Copy, from the material below, every line in which the word "HomeSectionTitle" can be found.

* DATASET EXTRACT *
Content starts
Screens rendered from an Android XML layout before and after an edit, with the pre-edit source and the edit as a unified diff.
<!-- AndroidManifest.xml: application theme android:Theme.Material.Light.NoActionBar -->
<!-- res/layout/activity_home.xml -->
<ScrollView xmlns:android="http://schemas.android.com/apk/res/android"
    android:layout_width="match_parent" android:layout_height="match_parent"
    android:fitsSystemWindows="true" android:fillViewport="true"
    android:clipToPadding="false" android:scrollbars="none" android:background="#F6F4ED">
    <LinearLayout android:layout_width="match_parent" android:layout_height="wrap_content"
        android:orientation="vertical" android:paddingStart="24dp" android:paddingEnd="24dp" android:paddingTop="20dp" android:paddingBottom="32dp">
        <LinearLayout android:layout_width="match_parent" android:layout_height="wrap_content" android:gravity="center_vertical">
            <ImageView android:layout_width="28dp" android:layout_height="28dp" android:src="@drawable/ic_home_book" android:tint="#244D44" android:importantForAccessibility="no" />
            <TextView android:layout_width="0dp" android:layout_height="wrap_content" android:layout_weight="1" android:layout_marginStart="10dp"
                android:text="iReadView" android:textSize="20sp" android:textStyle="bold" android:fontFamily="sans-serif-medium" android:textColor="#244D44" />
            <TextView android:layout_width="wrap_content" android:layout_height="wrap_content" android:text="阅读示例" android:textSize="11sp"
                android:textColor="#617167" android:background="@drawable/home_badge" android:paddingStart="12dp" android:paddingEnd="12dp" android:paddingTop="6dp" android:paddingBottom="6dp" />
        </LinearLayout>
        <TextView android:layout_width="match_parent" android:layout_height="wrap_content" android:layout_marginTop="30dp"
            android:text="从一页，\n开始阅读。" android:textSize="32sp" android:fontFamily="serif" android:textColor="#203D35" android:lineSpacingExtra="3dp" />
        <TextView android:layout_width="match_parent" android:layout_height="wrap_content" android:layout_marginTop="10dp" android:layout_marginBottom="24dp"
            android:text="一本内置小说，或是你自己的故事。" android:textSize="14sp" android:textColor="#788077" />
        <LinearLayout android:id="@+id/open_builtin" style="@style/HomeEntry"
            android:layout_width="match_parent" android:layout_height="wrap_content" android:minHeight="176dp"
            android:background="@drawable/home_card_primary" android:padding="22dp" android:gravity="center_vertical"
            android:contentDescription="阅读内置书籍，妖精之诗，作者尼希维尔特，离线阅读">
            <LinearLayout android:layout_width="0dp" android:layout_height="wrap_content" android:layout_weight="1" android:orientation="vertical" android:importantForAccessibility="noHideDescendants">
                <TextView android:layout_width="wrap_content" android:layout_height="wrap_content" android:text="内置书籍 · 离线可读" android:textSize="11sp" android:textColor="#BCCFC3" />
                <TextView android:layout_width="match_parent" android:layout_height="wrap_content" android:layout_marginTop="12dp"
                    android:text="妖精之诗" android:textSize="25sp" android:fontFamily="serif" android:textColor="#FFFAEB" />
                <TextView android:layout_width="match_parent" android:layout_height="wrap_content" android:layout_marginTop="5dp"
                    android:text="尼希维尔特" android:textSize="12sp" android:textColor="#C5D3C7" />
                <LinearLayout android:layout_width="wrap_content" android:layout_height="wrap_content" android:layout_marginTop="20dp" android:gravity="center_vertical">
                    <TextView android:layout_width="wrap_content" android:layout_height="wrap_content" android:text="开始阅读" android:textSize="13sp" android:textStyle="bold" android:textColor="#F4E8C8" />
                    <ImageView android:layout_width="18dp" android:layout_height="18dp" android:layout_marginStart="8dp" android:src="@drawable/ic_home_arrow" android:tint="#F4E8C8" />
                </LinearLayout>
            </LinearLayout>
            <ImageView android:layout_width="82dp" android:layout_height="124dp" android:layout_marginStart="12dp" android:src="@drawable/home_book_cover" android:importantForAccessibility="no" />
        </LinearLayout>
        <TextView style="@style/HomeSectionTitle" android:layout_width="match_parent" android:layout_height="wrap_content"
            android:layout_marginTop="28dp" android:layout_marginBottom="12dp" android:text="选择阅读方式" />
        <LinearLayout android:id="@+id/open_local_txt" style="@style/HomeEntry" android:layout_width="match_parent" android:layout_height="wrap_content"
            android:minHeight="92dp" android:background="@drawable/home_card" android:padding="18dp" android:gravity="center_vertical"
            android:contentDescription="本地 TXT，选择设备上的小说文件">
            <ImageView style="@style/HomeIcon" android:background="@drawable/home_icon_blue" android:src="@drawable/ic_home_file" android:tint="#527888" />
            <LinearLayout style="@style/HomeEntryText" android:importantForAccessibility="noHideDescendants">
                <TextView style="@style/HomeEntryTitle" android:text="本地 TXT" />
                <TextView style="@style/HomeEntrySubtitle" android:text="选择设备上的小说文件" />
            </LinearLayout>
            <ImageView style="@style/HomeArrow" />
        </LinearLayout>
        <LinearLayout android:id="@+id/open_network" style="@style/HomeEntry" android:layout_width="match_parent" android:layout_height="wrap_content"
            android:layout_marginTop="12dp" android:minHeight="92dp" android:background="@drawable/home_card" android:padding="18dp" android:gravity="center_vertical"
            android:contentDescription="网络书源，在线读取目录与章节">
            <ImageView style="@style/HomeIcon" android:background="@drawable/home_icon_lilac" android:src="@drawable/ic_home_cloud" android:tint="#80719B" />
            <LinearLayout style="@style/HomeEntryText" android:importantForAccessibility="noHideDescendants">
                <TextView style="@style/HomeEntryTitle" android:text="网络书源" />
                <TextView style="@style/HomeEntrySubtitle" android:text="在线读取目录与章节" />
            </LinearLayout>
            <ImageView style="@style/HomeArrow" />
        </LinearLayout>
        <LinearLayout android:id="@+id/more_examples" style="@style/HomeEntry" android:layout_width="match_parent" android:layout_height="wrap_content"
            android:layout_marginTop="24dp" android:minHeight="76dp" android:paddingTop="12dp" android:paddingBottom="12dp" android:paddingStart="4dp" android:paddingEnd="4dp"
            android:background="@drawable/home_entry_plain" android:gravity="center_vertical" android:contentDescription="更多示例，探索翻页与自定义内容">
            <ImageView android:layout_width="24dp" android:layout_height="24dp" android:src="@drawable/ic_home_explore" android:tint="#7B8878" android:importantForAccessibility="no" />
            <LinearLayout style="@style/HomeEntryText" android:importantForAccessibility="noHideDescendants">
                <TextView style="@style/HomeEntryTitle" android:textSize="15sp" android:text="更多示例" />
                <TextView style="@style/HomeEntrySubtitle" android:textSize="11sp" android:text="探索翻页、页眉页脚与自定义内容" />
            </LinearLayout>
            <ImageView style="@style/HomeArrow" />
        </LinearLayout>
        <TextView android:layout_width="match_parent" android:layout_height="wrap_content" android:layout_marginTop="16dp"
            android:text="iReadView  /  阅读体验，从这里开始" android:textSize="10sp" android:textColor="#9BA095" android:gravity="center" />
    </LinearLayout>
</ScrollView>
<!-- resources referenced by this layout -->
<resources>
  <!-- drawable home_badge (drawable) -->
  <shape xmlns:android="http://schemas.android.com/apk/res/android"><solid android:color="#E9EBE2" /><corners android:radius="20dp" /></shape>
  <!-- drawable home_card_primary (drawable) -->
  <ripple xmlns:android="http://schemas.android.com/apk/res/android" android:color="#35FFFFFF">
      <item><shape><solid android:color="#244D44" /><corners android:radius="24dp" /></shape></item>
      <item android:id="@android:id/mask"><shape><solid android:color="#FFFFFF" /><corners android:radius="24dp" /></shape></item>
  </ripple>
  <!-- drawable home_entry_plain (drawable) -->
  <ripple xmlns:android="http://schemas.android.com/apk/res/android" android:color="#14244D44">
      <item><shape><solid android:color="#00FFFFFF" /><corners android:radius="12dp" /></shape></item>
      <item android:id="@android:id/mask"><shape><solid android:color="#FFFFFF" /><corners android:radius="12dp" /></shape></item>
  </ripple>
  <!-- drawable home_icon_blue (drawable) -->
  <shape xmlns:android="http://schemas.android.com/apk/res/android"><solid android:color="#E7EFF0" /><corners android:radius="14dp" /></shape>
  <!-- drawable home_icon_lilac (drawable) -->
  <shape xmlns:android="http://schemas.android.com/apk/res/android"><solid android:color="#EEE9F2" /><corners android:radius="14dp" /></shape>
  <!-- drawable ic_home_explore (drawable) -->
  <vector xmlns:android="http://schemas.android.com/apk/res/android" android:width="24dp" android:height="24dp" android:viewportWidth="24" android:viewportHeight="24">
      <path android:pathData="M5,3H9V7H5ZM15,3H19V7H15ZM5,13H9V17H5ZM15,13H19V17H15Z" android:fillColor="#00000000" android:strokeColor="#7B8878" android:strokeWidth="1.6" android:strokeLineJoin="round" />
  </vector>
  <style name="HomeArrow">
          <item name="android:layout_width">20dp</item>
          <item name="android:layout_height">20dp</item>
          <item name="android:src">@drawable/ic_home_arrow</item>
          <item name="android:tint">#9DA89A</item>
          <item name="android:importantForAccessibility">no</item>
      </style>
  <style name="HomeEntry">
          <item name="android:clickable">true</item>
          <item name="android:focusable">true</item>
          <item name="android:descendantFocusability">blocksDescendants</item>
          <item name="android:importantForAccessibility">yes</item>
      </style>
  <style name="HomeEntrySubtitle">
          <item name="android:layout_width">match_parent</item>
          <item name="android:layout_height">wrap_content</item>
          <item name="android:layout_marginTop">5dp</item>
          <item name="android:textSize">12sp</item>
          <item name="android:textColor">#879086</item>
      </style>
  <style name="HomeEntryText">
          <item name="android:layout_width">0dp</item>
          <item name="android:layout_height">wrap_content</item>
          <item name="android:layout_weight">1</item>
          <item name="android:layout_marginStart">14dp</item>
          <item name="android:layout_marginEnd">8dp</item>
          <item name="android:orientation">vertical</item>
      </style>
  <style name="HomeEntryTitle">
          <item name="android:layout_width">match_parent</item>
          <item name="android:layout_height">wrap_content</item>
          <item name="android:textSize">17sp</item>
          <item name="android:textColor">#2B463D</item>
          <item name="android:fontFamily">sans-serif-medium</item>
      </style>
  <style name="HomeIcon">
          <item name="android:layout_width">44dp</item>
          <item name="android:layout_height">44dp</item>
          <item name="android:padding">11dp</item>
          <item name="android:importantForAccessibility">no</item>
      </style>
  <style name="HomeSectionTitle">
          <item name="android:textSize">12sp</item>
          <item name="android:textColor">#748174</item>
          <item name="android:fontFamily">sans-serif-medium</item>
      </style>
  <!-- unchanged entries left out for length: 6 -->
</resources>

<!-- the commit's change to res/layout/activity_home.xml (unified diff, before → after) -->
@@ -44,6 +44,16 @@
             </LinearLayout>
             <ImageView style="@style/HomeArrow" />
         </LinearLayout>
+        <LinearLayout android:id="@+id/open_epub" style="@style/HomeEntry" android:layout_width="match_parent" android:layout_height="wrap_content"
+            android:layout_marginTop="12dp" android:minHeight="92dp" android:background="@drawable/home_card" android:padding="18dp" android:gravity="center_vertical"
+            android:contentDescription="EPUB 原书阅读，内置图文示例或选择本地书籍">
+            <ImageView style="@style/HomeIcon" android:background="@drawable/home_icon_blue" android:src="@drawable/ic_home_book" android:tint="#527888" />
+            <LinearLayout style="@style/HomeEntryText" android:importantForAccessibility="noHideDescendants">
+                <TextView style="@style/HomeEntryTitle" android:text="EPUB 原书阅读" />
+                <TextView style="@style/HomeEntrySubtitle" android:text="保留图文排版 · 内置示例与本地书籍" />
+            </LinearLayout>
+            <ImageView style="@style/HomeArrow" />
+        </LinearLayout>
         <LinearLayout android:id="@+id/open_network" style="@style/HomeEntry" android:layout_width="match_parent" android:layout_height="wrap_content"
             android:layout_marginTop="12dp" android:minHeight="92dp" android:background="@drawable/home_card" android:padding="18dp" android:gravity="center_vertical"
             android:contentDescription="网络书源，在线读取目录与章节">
Content ends
* TASK OUTPUT *
        <TextView style="@style/HomeSectionTitle" android:layout_width="match_parent" android:layout_height="wrap_content"
  <style name="HomeSectionTitle">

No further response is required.